'You speak a language that I understand not.' Hermione's words to Leontes in The Winter's Tale are likely to ring true with many people reading or watching Shakespeare's plays today. For decades, people have been studying Shakespeare's life and times, and in recent years there has been a renewed surge of interest into aspects of his language. So how can we better understand Shakespeare? How did he manipulate language to produce such an unrivalled body of work, which has enthralled generations both as theatre and as literature? David Crystal addresses these and many other questions in this lively and original introduction to Shakespeare's language.

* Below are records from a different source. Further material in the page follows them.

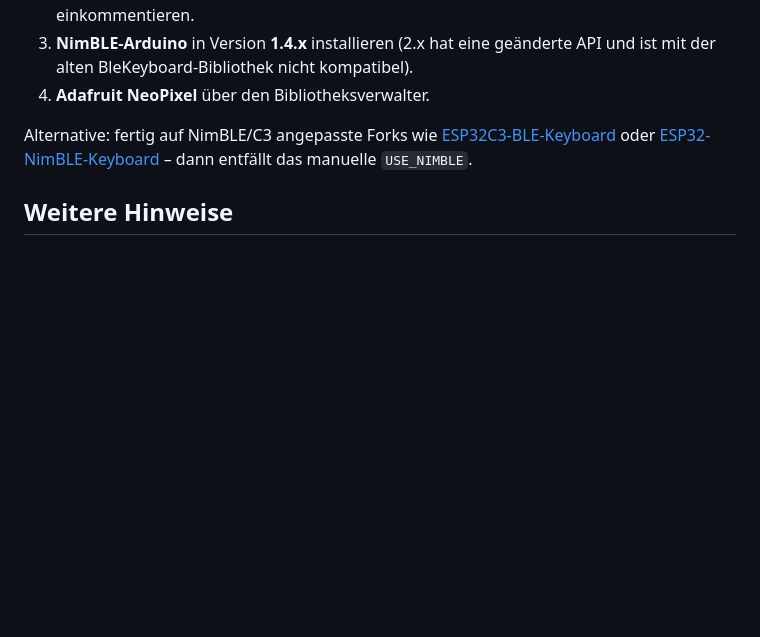
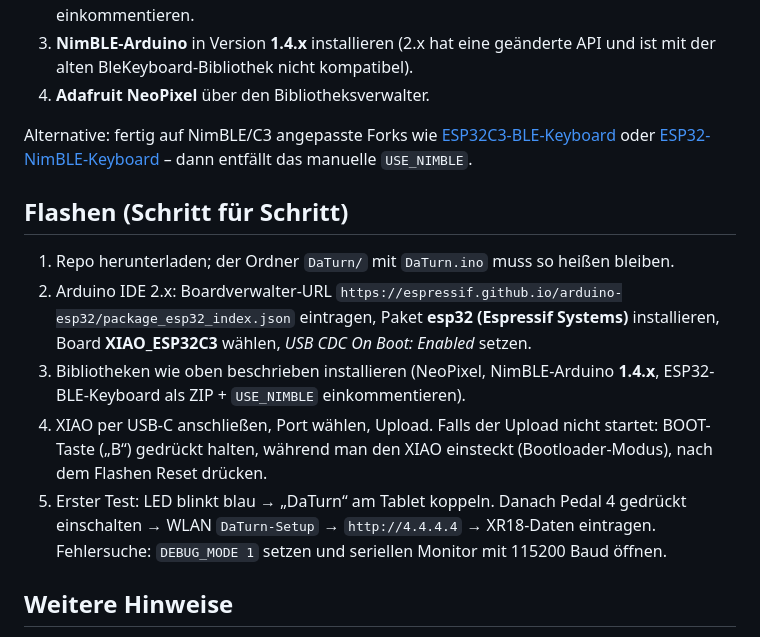
Before and after one commit to pzdaniel/daturn, a Markdown page: README.md, the part around the change. Rendered like a GitHub page; blank space fills up the shorter version.

Commit message:
Add step-by-step flashing instructions to README
Co-Authored-By: Claude Fable 5 <noreply@anthropic.com>
Claude-Session: https://claude.ai/code/session_01RQ9773NQq3z9r68PH6aL6F

```diff
--- a/README.md
+++ b/README.md
@@ -135,6 +135,22 @@ Alternative: fertig auf NimBLE/C3 angepasste Forks wie
 [ESP32-NimBLE-Keyboard](https://github.com/wakwak-koba/ESP32-NimBLE-Keyboard) –
 dann entfällt das manuelle `USE_NIMBLE`.
 
+## Flashen (Schritt für Schritt)
+
+1. Repo herunterladen; der Ordner `DaTurn/` mit `DaTurn.ino` muss so heißen bleiben.
+2. Arduino IDE 2.x: Boardverwalter-URL
+   `https://espressif.github.io/arduino-esp32/package_esp32_index.json` eintragen,
+   Paket **esp32 (Espressif Systems)** installieren, Board **XIAO_ESP32C3** wählen,
+   *USB CDC On Boot: Enabled* setzen.
+3. Bibliotheken wie oben beschrieben installieren (NeoPixel, NimBLE-Arduino **1.4.x**,
+   ESP32-BLE-Keyboard als ZIP + `USE_NIMBLE` einkommentieren).
+4. XIAO per USB-C anschließen, Port wählen, Upload. Falls der Upload nicht startet:
+   BOOT-Taste („B“) gedrückt halten, während man den XIAO einsteckt (Bootloader-Modus),
+   nach dem Flashen Reset drücken.
+5. Erster Test: LED blinkt blau → „DaTurn“ am Tablet koppeln. Danach Pedal 4 gedrückt
+   einschalten → WLAN `DaTurn-Setup` → `http://4.4.4.4` → XR18-Daten eintragen.
+   Fehlersuche: `DEBUG_MODE 1` setzen und seriellen Monitor mit 115200 Baud öffnen.
+
 ## Weitere Hinweise
 
 - **Deep Sleep:** nach 30 min ohne Pedaldruck (konfigurierbar über `IDLE_SLEEP_MS`).
```
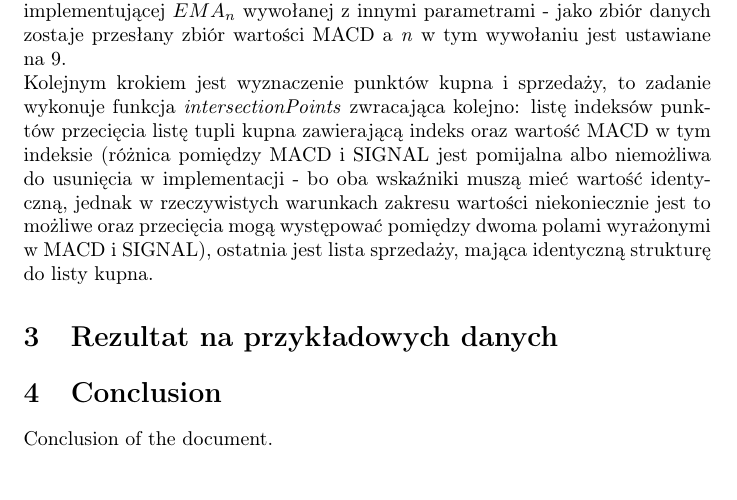
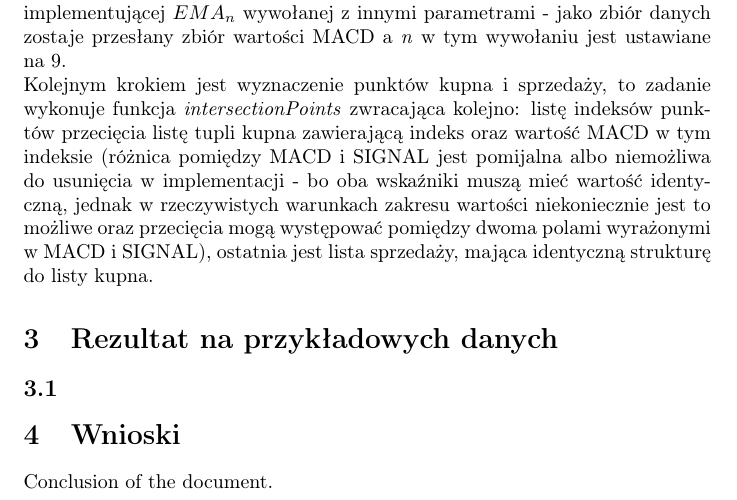
Before and after one commit to 123pik1/MACD, a LaTeX document (MACD_report.tex): part of page 2 of 2, cut so that both start at the same text. Compiled offline with pdfLaTeX.

Commit message:
Update MACD report conclusion section and adjust execution counts in debug notebook

```diff
--- a/MACD_report.tex
+++ b/MACD_report.tex
@@ -75,9 +75,9 @@ ostatnia jest lista sprzedaży, mająca identyczną strukturę do listy kupna.
 
 
 \section{Rezultat na przykładowych danych}
+\subsection{}
 
-
-\section{Conclusion}
+\section{Wnioski}
 Conclusion of the document.
 
 \end{document}
```
Also changed, not shown: 1 other file.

Covering in turn the five main dimensions of language structure - writing system, pronunciation, grammar, vocabulary, and conversational style - the book shows how examining these linguistic 'nuts and bolts' can help us achieve a greater appreciation of Shakespeare's linguistic creativity.
Table of Contents

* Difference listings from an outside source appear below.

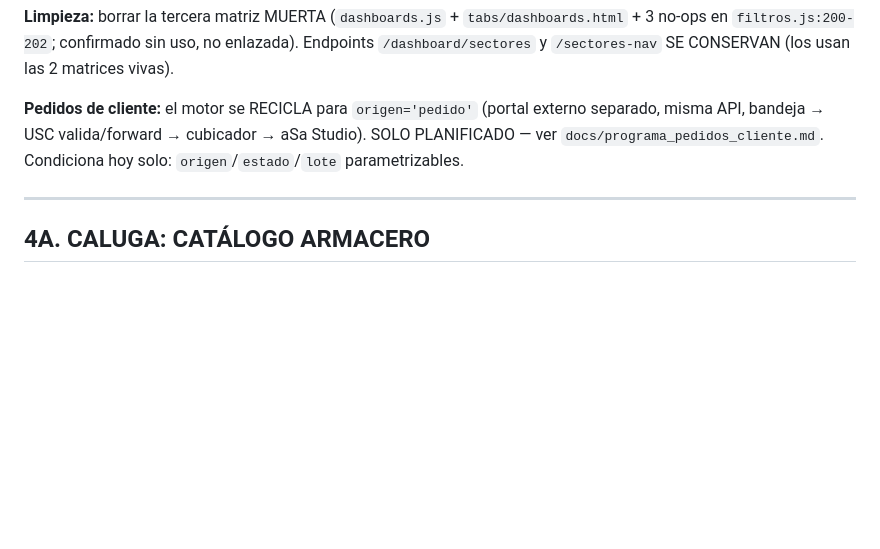
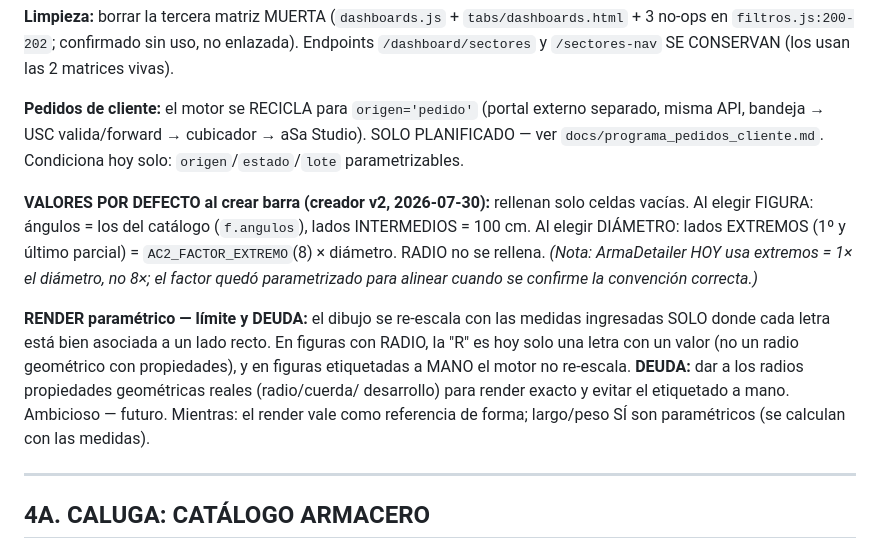
Before and after one commit to eugenioz-droid/armahub-backend, a Markdown page: docs/SPECS_ARMAHUB.md, the part around the change. Rendered like a GitHub page; blank space fills up the shorter version.

Commit message:
docs: valores por defecto del creador + deuda render/radio (SPECS 4.7, 5N.27) + confirmar factor extremo (5N.28)

```diff
--- a/docs/SPECS_ARMAHUB.md
+++ b/docs/SPECS_ARMAHUB.md
@@ -877,6 +877,19 @@ y `/sectores-nav` SE CONSERVAN (los usan las 2 matrices vivas).
 misma API, bandeja → USC valida/forward → cubicador → aSa Studio). SOLO PLANIFICADO — ver
 `docs/programa_pedidos_cliente.md`. Condiciona hoy solo: `origen`/`estado`/`lote` parametrizables.
 
+**VALORES POR DEFECTO al crear barra (creador v2, 2026-07-30):** rellenan solo celdas vacías.
+Al elegir FIGURA: ángulos = los del catálogo (`f.angulos`), lados INTERMEDIOS = 100 cm. Al elegir
+DIÁMETRO: lados EXTREMOS (1º y último parcial) = `AC2_FACTOR_EXTREMO`(8) × diámetro. RADIO no se
+rellena. *(Nota: ArmaDetailer HOY usa extremos = 1× el diámetro, no 8×; el factor quedó
+parametrizado para alinear cuando se confirme la convención correcta.)*
+
+**RENDER paramétrico — límite y DEUDA:** el dibujo se re-escala con las medidas ingresadas SOLO
+donde cada letra está bien asociada a un lado recto. En figuras con RADIO, la "R" es hoy solo una
+letra con un valor (no un radio geométrico con propiedades), y en figuras etiquetadas a MANO el
+motor no re-escala. **DEUDA:** dar a los radios propiedades geométricas reales (radio/cuerda/
+desarrollo) para render exacto y evitar el etiquetado a mano. Ambicioso — futuro. Mientras: el
+render vale como referencia de forma; largo/peso SÍ son paramétricos (se calculan con las medidas).
+
 ---
 
 ## 4A. CALUGA: CATÁLOGO ARMACERO
```
Also changed, not shown: docs/programa-versiones/programa_v1.00.md (+2 -0 lines).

1. 'You speak a language that I understand not': myths and realities; 2. 'Now, sir, what is your text?': knowing the sources; 3. 'In print I found it': Shakespeare graphology; 4. 'Know my stops': Shakespearean punctuation; 5. 'Speak the speech': Shakespearean phonology; 6. 'Trippingly upon the tongue': Shakespearean pronunciation; 7. 'Think on my words': Shakespearean vocabulary; 8. 'Talk of a noun and a verb': Shakespearean grammar; 9. 'Hear sweet discourse': Shakespearean conversation; Epilogue: 'Your daring tongue': Shakespearean creativity; Appendix: an A-to-Z of Shakespeare's false friends.

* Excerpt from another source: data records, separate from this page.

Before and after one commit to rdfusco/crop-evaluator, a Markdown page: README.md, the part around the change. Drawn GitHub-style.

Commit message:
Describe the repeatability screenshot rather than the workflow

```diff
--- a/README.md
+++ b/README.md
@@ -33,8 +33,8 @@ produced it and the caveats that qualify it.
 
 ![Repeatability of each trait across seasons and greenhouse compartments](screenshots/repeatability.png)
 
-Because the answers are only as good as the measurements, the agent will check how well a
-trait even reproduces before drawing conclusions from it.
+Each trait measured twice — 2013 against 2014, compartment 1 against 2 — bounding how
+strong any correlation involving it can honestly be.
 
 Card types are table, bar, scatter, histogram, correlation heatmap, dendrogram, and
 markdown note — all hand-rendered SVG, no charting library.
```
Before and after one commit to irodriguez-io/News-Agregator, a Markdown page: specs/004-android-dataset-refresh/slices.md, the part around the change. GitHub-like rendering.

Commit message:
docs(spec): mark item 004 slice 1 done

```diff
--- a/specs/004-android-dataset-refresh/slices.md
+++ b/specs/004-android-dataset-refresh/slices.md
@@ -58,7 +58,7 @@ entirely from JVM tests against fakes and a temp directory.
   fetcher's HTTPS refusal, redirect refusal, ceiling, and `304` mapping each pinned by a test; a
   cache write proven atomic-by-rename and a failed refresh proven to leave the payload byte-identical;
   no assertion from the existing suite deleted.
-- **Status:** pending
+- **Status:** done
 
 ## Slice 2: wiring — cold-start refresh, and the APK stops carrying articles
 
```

David Crystal is a writer, editor, lecturer and broadcaster. He is Honorary Professor of Linguistics at the University of Bangor.